PROBLEM DETAILS: Set the images aside and retype the whole listing exactly.

═══

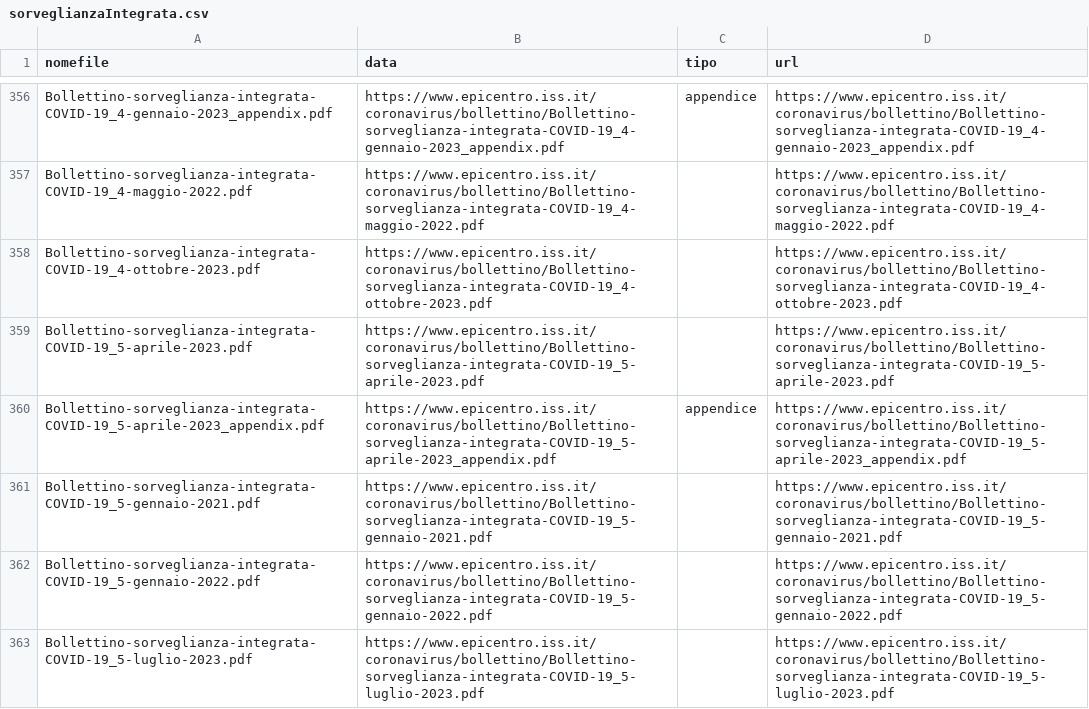
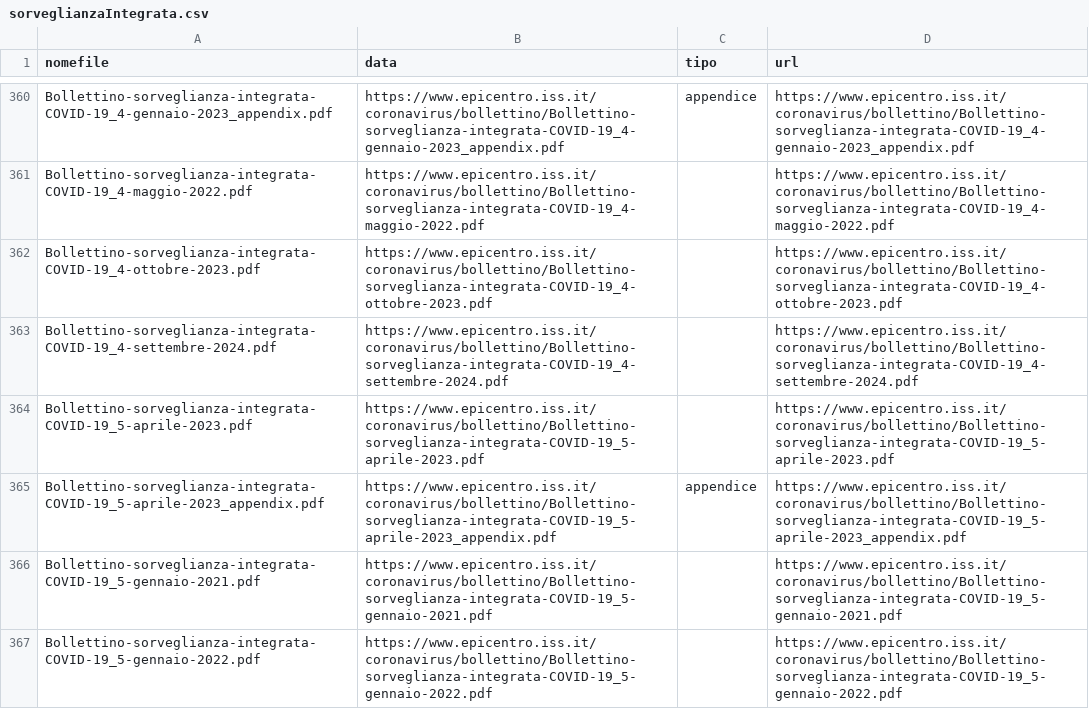
Before and after one commit to pcmasuzzo/datiBeneComuneMonitoraggio, a CSV file: catalogo/sorveglianzaIntegrata/output/sorveglianzaIntegrata.csv, drawn as a sheet; only a part is shown, gaps mark what is left out; the shorter side is filled out with more unchanged rows; the diff covers the shown part only.

```diff
--- a/catalogo/sorveglianzaIntegrata/output/sorveglianzaIntegrata.csv
+++ b/catalogo/sorveglianzaIntegrata/output/sorveglianzaIntegrata.csv
@@ -358,2 +362,3 @@ Bollettino-sorveglianza-integrata-COVID-19_4-maggio-2022.pdf,https://www.epicent
 Bollettino-sorveglianza-integrata-COVID-19_4-ottobre-2023.pdf,https://www.epicentro.iss.it/coronavirus/bollettino/Bollettino-sorveglianza-integrata-COVID-19_4-ottobre-2023.pdf,,https://www.epicentro.iss.it/coronavirus/bollettino/Bollettino-sorveglianza-integrata-COVID-19_4-ottobre-2023.pdf
+Bollettino-sorveglianza-integrata-COVID-19_4-settembre-2024.pdf,https://www.epicentro.iss.it/coronavirus/bollettino/Bollettino-sorveglianza-integrata-COVID-19_4-settembre-2024.pdf,,https://www.epicentro.iss.it/coronavirus/bollettino/Bollettino-sorveglianza-integrata-COVID-19_4-settembre-2024.pdf
 Bollettino-sorveglianza-integrata-COVID-19_5-aprile-2023.pdf,https://www.epicentro.iss.it/coronavirus/bollettino/Bollettino-sorveglianza-integrata-COVID-19_5-aprile-2023.pdf,,https://www.epicentro.iss.it/coronavirus/bollettino/Bollettino-sorveglianza-integrata-COVID-19_5-aprile-2023.pdf
```
Also changed, not shown: 6 added rows elsewhere in this file, catalogo/sorveglianzaIntegrata/script/processing/lista.csv, 1 other file.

═══

EXPECTED ANSWER:
Before and after one commit to pcmasuzzo/datiBeneComuneMonitoraggio, a CSV file: catalogo/sorveglianzaIntegrata/output/sorveglianzaIntegrata.csv, drawn as a sheet; only a part is shown, gaps mark what is left out; the shorter side is filled out with more unchanged rows; the diff covers the shown part only.

```diff
--- a/catalogo/sorveglianzaIntegrata/output/sorveglianzaIntegrata.csv
+++ b/catalogo/sorveglianzaIntegrata/output/sorveglianzaIntegrata.csv
@@ -358,2 +362,3 @@ Bollettino-sorveglianza-integrata-COVID-19_4-maggio-2022.pdf,https://www.epicent
 Bollettino-sorveglianza-integrata-COVID-19_4-ottobre-2023.pdf,https://www.epicentro.iss.it/coronavirus/bollettino/Bollettino-sorveglianza-integrata-COVID-19_4-ottobre-2023.pdf,,https://www.epicentro.iss.it/coronavirus/bollettino/Bollettino-sorveglianza-integrata-COVID-19_4-ottobre-2023.pdf
+Bollettino-sorveglianza-integrata-COVID-19_4-settembre-2024.pdf,https://www.epicentro.iss.it/coronavirus/bollettino/Bollettino-sorveglianza-integrata-COVID-19_4-settembre-2024.pdf,,https://www.epicentro.iss.it/coronavirus/bollettino/Bollettino-sorveglianza-integrata-COVID-19_4-settembre-2024.pdf
 Bollettino-sorveglianza-integrata-COVID-19_5-aprile-2023.pdf,https://www.epicentro.iss.it/coronavirus/bollettino/Bollettino-sorveglianza-integrata-COVID-19_5-aprile-2023.pdf,,https://www.epicentro.iss.it/coronavirus/bollettino/Bollettino-sorveglianza-integrata-COVID-19_5-aprile-2023.pdf
```
Also changed, not shown: 6 added rows elsewhere in this file, catalogo/sorveglianzaIntegrata/script/processing/lista.csv, 1 other file.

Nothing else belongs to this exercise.